*TASK BRIEF:* Omit the pictures. Print each entry below exactly.
***** WORKING DATA
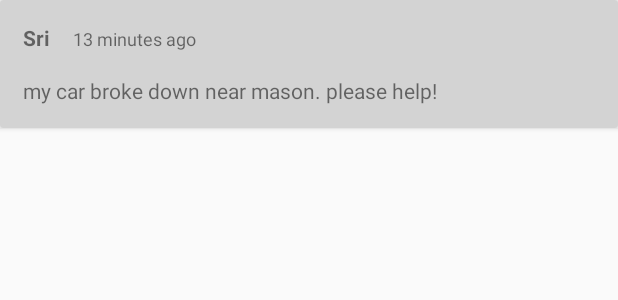
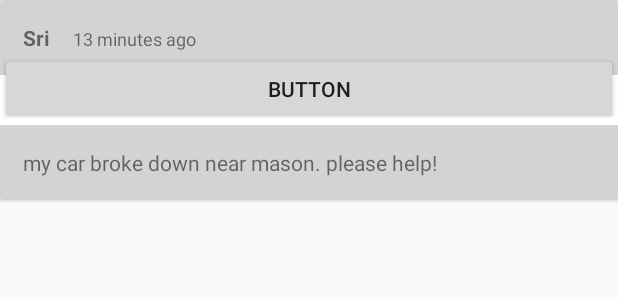
Before and after one commit to forbesne/Payward, an Android app built with Jetpack Compose: the layout item_post.xml on its own in the app's theme, with its tools: preview values and no code run, on a phone screen of 412 x 824 dp. Shown: the top 300 px of the screen. Run offline under Robolectric (Android 15) with nearby library versions, the phone set to English and light mode, and no system bars.

Commit message:
adapter working, added response button functionality

```diff
--- a/app/src/main/java/com/payward/mobile/MainViewModel.kt
+++ b/app/src/main/java/com/payward/mobile/MainViewModel.kt
@@ -28,6 +28,10 @@ class MainViewModel : ViewModel() {
         firebaseService.save(response)
     }
 
+    fun respond(request: Request) {
+        firebaseService.respond(request)
+    }
+
     internal var requests:MutableLiveData<ArrayList<Request>>
         get() { return firebaseService.requests}
         set(value) {firebaseService.requests = value}
--- a/app/src/main/res/layout/item_post.xml
+++ b/app/src/main/res/layout/item_post.xml
@@ -41,6 +41,12 @@
         android:orientation="vertical"
         android:paddingTop="35dp">
 
+        <Button
+            android:id="@+id/btnRespond"
+            android:layout_width="match_parent"
+            android:layout_height="wrap_content"
+            android:text="Button" />
+
         <TextView
             android:id="@+id/description"
             android:layout_width="match_parent"
```
Also changed, not shown: app/src/main/java/com/payward/mobile/MainActivity.kt (+15 -0 lines), app/src/main/java/com/payward/mobile/service/FirebaseService.kt (+14 -0 lines).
**********
*RESPONSE BOX:*
Before and after one commit to forbesne/Payward, an Android app built with Jetpack Compose: the layout item_post.xml on its own in the app's theme, with its tools: preview values and no code run, on a phone screen of 412 x 824 dp. Shown: the top 300 px of the screen. Run offline under Robolectric (Android 15) with nearby library versions, the phone set to English and light mode, and no system bars.

Commit message:
adapter working, added response button functionality

```diff
--- a/app/src/main/java/com/payward/mobile/MainViewModel.kt
+++ b/app/src/main/java/com/payward/mobile/MainViewModel.kt
@@ -28,6 +28,10 @@ class MainViewModel : ViewModel() {
         firebaseService.save(response)
     }
 
+    fun respond(request: Request) {
+        firebaseService.respond(request)
+    }
+
     internal var requests:MutableLiveData<ArrayList<Request>>
         get() { return firebaseService.requests}
         set(value) {firebaseService.requests = value}
--- a/app/src/main/res/layout/item_post.xml
+++ b/app/src/main/res/layout/item_post.xml
@@ -41,6 +41,12 @@
         android:orientation="vertical"
         android:paddingTop="35dp">
 
+        <Button
+            android:id="@+id/btnRespond"
+            android:layout_width="match_parent"
+            android:layout_height="wrap_content"
+            android:text="Button" />
+
         <TextView
             android:id="@+id/description"
             android:layout_width="match_parent"
```
Also changed, not shown: app/src/main/java/com/payward/mobile/MainActivity.kt (+15 -0 lines), app/src/main/java/com/payward/mobile/service/FirebaseService.kt (+14 -0 lines).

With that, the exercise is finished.